Colombia says it has found the shipwreck of a storied Spanish galleon that was sunk three centuries ago by the British in the Caribbean.
“This is the most valuable treasure that has been found in the history of humanity,” declared President Juan Manuel Santos on Saturday, speaking from the northern port city of Cartagena, close to where experts discovered the sunken treasure.
Treasure hunters spent decades attempting to find the ship, which led to the discovery of other sunken treasures.
The San Jose attacked in June 1708 near the Islas del Rosario, off Colombia’s Caribbean coast. British ships were attempting to take its cargo as part of the War of Spanish Succession.
The galleon on the main ship included gold, silver, and other valuable items from Spain’s American colonies to King Philip V.
To find the ship a group of Colombian and foreign researchers were brought in to consult. The group included veterans from the team who discovered the Titanic wreck in 1985. Participants examined winds and currents of the Caribbean 307 years ago, examining colonial archives to aid in their search.
Experts say they discovered the San Jose on November 27 “in a place never before referenced by previous research.”
They recognized the ship because it was carrying unique bronze cannons with engraved dolphins.
“The amount and type of the material leave no doubt of the identity” of the shipwreck, said Ernesto Montenegro, head of the Colombian Institute of Anthropology and History.

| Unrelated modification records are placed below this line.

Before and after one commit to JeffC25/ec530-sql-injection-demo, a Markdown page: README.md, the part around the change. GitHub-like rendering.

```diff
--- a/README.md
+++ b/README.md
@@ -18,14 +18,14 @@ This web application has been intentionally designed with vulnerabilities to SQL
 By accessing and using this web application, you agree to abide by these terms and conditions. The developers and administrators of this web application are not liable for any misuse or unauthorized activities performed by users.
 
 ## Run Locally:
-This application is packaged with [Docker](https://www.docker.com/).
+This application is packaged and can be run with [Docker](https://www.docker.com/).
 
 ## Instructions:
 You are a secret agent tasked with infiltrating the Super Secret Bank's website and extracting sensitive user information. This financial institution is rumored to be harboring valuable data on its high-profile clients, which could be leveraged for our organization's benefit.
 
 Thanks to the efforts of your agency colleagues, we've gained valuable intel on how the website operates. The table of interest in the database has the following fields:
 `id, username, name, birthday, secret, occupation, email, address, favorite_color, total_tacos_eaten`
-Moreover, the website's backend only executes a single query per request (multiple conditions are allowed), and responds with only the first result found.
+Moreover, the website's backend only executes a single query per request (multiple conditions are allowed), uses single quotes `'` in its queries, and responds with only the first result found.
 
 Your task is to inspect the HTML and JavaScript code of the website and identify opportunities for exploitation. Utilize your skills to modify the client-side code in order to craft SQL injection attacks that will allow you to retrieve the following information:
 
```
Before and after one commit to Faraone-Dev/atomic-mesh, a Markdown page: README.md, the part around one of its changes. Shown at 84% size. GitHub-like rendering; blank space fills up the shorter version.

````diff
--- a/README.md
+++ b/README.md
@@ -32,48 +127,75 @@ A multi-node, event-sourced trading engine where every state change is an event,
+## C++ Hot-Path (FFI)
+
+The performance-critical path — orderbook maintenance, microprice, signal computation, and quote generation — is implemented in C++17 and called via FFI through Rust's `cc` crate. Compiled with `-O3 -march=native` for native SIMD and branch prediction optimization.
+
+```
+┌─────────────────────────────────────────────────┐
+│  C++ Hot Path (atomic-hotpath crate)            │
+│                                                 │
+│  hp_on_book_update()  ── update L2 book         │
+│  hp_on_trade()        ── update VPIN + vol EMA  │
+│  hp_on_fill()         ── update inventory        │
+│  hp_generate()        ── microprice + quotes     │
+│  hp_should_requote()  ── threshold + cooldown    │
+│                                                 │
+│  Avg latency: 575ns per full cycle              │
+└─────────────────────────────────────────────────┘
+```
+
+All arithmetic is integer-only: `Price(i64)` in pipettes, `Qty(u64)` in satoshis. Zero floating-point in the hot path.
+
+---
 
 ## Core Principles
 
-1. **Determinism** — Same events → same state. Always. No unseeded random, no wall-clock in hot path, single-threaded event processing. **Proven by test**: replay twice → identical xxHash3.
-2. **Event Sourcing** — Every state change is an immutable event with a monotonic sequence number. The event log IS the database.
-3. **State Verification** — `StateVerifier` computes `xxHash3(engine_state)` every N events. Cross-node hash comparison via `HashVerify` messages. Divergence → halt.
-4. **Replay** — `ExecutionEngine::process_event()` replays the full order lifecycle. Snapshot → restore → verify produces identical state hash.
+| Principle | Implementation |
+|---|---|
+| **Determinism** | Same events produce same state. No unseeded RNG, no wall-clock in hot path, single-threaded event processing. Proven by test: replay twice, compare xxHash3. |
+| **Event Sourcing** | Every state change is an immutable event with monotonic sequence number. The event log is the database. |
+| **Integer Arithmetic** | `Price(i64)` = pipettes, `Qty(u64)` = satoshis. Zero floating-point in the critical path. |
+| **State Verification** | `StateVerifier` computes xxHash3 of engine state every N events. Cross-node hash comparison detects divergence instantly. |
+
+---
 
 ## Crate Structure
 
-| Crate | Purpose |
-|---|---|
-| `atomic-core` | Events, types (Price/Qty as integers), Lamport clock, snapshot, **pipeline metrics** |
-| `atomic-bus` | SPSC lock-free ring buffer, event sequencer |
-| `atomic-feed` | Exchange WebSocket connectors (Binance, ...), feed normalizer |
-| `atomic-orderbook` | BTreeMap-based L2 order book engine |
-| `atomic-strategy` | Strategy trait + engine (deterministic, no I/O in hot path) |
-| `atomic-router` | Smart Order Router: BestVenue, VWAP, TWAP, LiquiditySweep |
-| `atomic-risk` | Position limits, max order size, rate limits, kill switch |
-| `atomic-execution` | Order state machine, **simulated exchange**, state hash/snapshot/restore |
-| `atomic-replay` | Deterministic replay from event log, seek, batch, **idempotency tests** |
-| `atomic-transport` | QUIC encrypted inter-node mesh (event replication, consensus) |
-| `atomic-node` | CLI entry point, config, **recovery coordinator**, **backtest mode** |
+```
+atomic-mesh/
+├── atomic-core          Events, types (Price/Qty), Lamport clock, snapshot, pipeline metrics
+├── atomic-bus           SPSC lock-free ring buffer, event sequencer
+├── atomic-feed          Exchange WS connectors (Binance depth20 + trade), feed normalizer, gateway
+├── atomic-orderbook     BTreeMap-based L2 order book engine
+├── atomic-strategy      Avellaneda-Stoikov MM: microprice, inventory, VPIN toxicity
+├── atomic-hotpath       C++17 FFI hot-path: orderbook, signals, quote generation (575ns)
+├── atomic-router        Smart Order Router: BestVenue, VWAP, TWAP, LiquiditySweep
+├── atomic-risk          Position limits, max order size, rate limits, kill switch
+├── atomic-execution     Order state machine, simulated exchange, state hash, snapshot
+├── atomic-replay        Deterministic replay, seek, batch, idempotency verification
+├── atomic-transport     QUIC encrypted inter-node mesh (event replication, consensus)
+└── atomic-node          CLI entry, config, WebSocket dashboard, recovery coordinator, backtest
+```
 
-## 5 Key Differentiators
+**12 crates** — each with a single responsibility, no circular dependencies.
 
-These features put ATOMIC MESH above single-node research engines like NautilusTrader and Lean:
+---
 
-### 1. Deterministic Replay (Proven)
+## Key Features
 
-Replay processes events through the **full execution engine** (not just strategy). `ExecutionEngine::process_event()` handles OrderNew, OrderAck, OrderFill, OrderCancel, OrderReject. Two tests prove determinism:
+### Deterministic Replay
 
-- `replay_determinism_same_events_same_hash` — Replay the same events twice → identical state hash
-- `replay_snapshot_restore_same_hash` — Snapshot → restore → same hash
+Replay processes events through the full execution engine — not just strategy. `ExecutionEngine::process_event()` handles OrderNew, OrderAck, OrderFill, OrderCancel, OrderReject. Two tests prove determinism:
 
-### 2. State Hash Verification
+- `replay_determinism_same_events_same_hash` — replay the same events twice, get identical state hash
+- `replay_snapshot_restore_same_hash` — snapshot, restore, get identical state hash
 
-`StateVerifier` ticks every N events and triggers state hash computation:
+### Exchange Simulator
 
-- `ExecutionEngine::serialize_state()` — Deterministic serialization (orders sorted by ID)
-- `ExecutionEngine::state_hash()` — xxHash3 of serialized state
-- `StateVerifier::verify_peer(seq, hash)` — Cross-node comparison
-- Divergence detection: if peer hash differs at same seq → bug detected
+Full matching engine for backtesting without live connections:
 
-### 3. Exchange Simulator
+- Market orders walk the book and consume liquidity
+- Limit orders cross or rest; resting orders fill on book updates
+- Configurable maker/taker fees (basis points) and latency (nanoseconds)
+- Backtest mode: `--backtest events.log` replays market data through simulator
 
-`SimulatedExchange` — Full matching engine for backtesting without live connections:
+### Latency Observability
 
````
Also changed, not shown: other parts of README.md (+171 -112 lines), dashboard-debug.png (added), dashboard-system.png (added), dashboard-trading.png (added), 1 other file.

It is believed that upwards of 1,000 shipwrecks could line the floor of the Caribbean coast of Colombia. Only between six and 10 sunken ships had large treasure cargos.